Only one change to the forward formula is needed, and even that’s optional. As one vertex of a triangle is moved around the sphere, there is a place on the far side where its signed area changes sign with a discontinuity. The placement of this discontinuity can be changed by splitting the triangle \(\mathbf{\hat{v}}_0, \mathbf{\hat{v}}_1, \mathbf{\hat{p}}\) to offset the area. Formula-wise, say we want the discontinuity to lie opposite the midpoint \(\mathbf{\hat{m}}\) between \(\mathbf{\hat{v}}_1\) and \(\mathbf{\hat{v}}_2\). Just replace \(A(\mathbf{\hat{v}}_0, \mathbf{\hat{v}}_1, \mathbf{\hat{p}})\) in the forward formula with \(A(\mathbf{\hat{v}}_0, \mathbf{\hat{v}}_m, \mathbf{\hat{p}}) + A(\mathbf{\hat{v}}_0, \mathbf{\hat{v}}_1, \mathbf{\hat{v}}_m)\).
Snyder’s paper only looked at regular polygons, which can be divided symmetrically into isosceles triangles. It is possible to divide an irregular spherical triangle into three equal-area triangles, using the spherical area centroid. These sub-triangles are not isosceles, but the formulas stated above work perfectly fine for irregular triangles.
John P Snyder (1992). An equal-area map projection for polyhedral globes. Cartographica: The International Journal for Geographic Information and Geovisualization, 29(1):10–21. doi://10.3138/27H7-8K88-4882-1752 ↩ ↩^{2}
Fred Patt (1993). Comments on draft WCS standard, in Usenet group sci.astro.fits. archive 1, archive 2 ↩ ↩^{2}
Harrison E., Mahdavi-Amiri A., Samavati F. (2012) Analysis of Inverse Snyder Optimizations.
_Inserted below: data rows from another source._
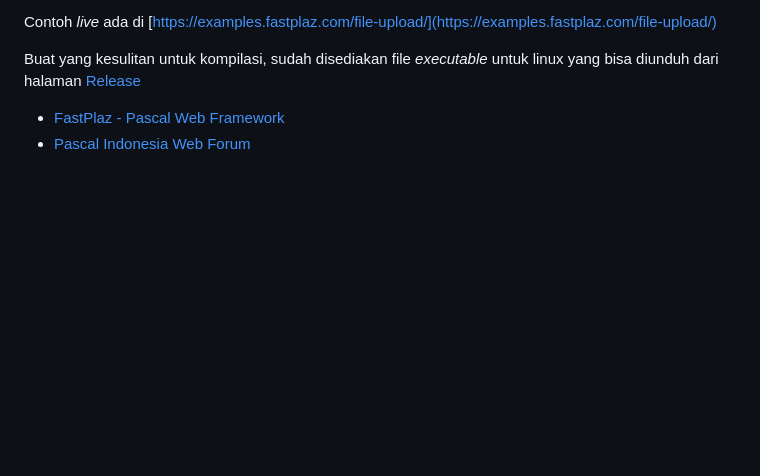
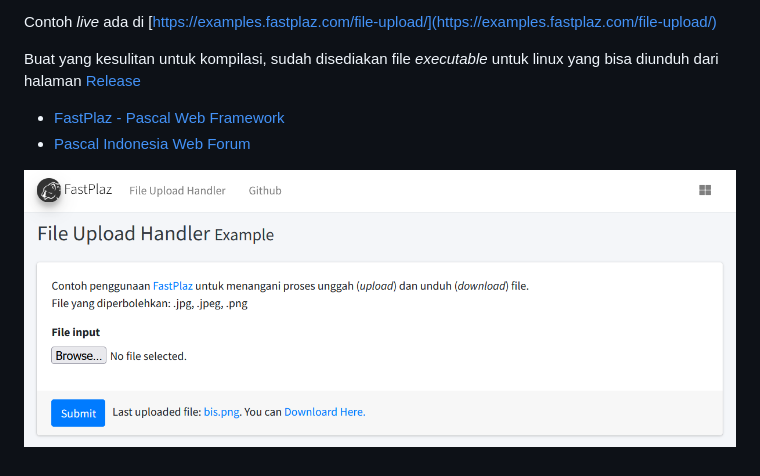
Before and after one commit to luridarmawan/fastplaz-example-fileupload, a Markdown page: README.md, the part around the change. GitHub-like rendering; pictures changed too: docs/images/screenshot.png (added); blank space fills up the shorter version.

Commit message:
readme: add screenshot

```diff
--- a/README.md
+++ b/README.md
@@ -10,3 +10,6 @@ Buat yang kesulitan untuk kompilasi, sudah disediakan file *executable* untuk li
 
 - [FastPlaz - Pascal Web Framework](https://fastplaz.com)
 - [Pascal Indonesia Web Forum](https://pascal-id.org)
+
+
+![File Upload with Pascal](docs/images/screenshot.png)
```
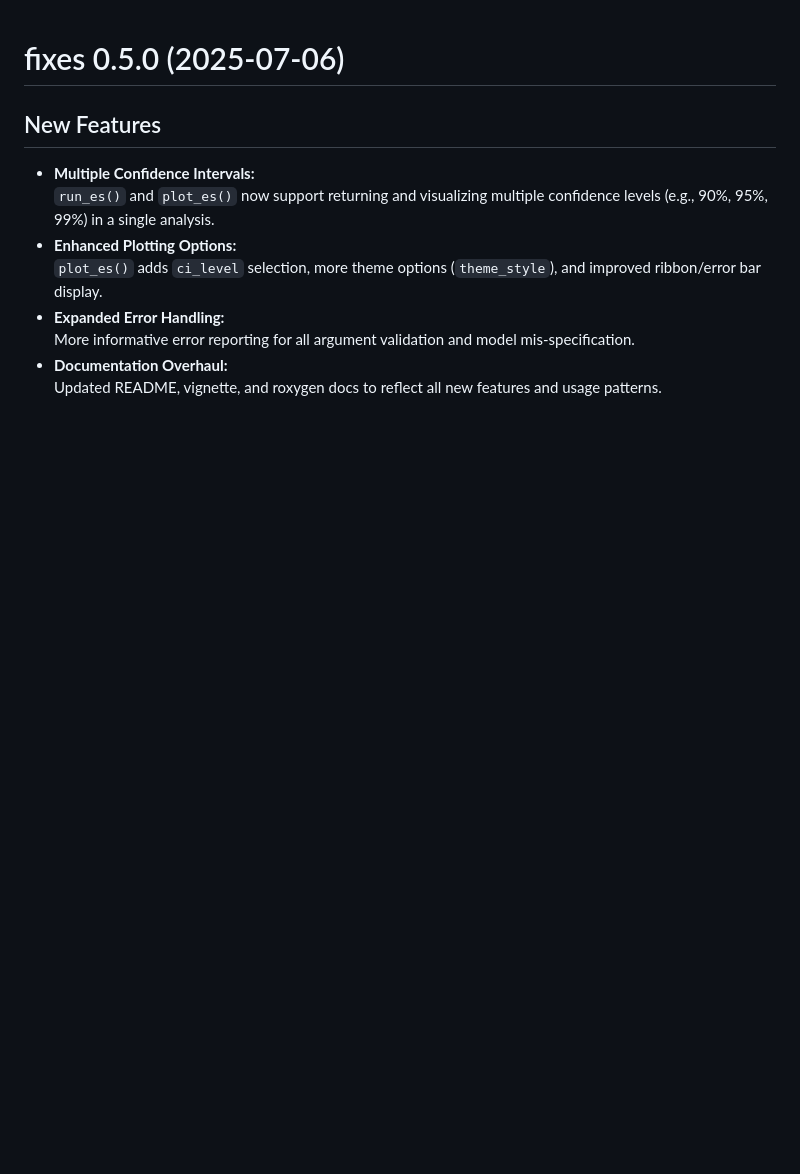
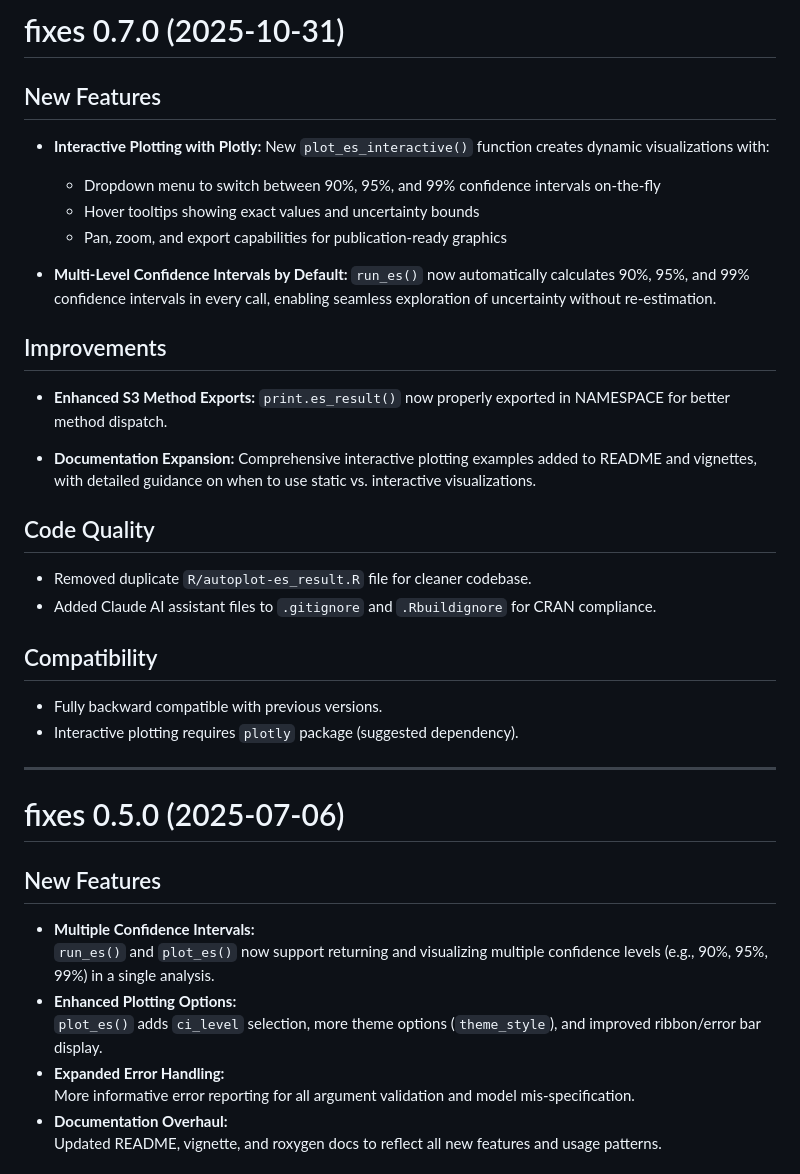
Before and after one commit to yo5uke/fixes, a Markdown page: NEWS.md, the part around the change. Drawn GitHub-style; blank space fills up the shorter version.

Commit message:
docs: update NEWS.md for version 0.7.0
Add release notes for interactive plotting feature and multi-level CIs

🤖 Generated with [Claude Code](https://claude.com/claude-code)

Co-Authored-By: Claude <noreply@anthropic.com>

```diff
--- a/NEWS.md
+++ b/NEWS.md
@@ -1,3 +1,32 @@
+# fixes 0.7.0 (2025-10-31)
+
+## New Features
+- **Interactive Plotting with Plotly:**
+  New `plot_es_interactive()` function creates dynamic visualizations with:
+  - Dropdown menu to switch between 90%, 95%, and 99% confidence intervals on-the-fly
+  - Hover tooltips showing exact values and uncertainty bounds
+  - Pan, zoom, and export capabilities for publication-ready graphics
+
+- **Multi-Level Confidence Intervals by Default:**
+  `run_es()` now automatically calculates 90%, 95%, and 99% confidence intervals in every call, enabling seamless exploration of uncertainty without re-estimation.
+
+## Improvements
+- **Enhanced S3 Method Exports:**
+  `print.es_result()` now properly exported in NAMESPACE for better method dispatch.
+
+- **Documentation Expansion:**
+  Comprehensive interactive plotting examples added to README and vignettes, with detailed guidance on when to use static vs. interactive visualizations.
+
+## Code Quality
+- Removed duplicate `R/autoplot-es_result.R` file for cleaner codebase.
+- Added Claude AI assistant files to `.gitignore` and `.Rbuildignore` for CRAN compliance.
+
+## Compatibility
+- Fully backward compatible with previous versions.
+- Interactive plotting requires `plotly` package (suggested dependency).
+
+---
+
 # fixes 0.5.0 (2025-07-06)
 
 ## New Features
```
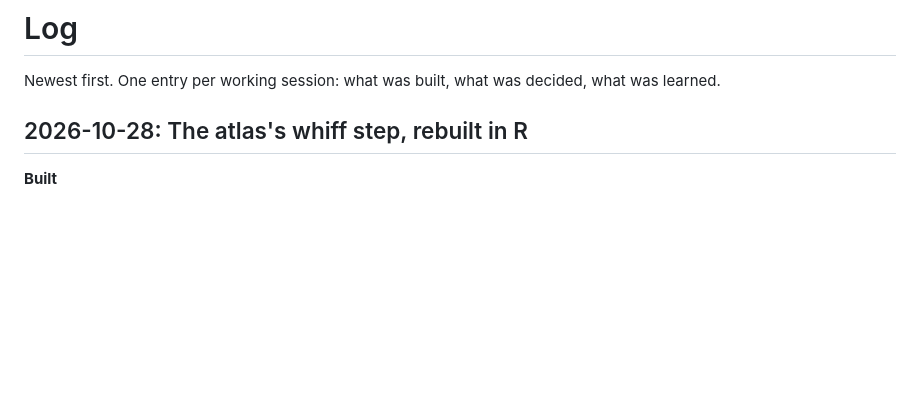
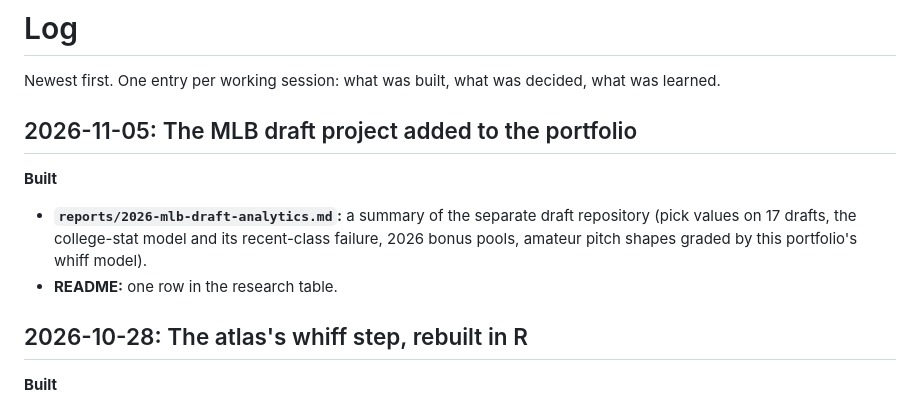
Before and after one commit to IForSureI/Dylan-Fanelli-Baseball-Analytics-Portfolio, a Markdown page: LOG.md, the part around the change. Drawn GitHub-style; blank space fills up the shorter version.

```diff
--- a/LOG.md
+++ b/LOG.md
@@ -1,6 +1,11 @@
 # Log
 
 Newest first. One entry per working session: what was built, what was decided, what was learned.
+
+## 2026-11-05: The MLB draft project added to the portfolio
+**Built**
+- **`reports/2026-mlb-draft-analytics.md`:** a summary of the separate draft repository (pick values on 17 drafts, the college-stat model and its recent-class failure, 2026 bonus pools, amateur pitch shapes graded by this portfolio's whiff model).
+- **README:** one row in the research table.
 
 ## 2026-10-28: The atlas's whiff step, rebuilt in R
 **Built**
```
Also changed, not shown: README.md (+1 -0 lines).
In: Gavrilova M.L., Tan C.J.K. (eds) Transactions on Computational Science XVI. Lecture Notes in Computer Science, vol 7380. Springer. doi://10.1007/978-3-642-32663-9_8 ↩
Snyder, J.P.; Voxland, P.M. (1989). Album of Map Projections, United States Geological Survey Professional Paper. United States Government Printing Office. doi://10.3133/pp1453 ↩
Lambers, M. (2016) Mappings between sphere, disc, and square. Journal of Computer Graphics Techniques (JCGT), vol. 5, no. 2, 1-21 ↩
Shirley, P.; Chiu, K. (1997). A low distortion map between disk and square. Journal of graphics tools 2, 3, 45–52. doi://10.1080/10867651.1997.10487479 ↩
Chan, F.K.; O’Neill, E. M. (1975). Feasibility Study of a Quadrilateralized Spherical Cube Earth Data Base (CSC - Computer Sciences Corporation, EPRF Technical Report 2-75) (Technical report). Monterey, California: Environmental Prediction Research Facility. ↩
O’Neill, E. M.; Laubscher, R. E. (1976). Extended Studies of a Quadrilateralized Spherical Cube Earth Data Base (Technical report). Monterey, California: Environmental Prediction Research Facility. ↩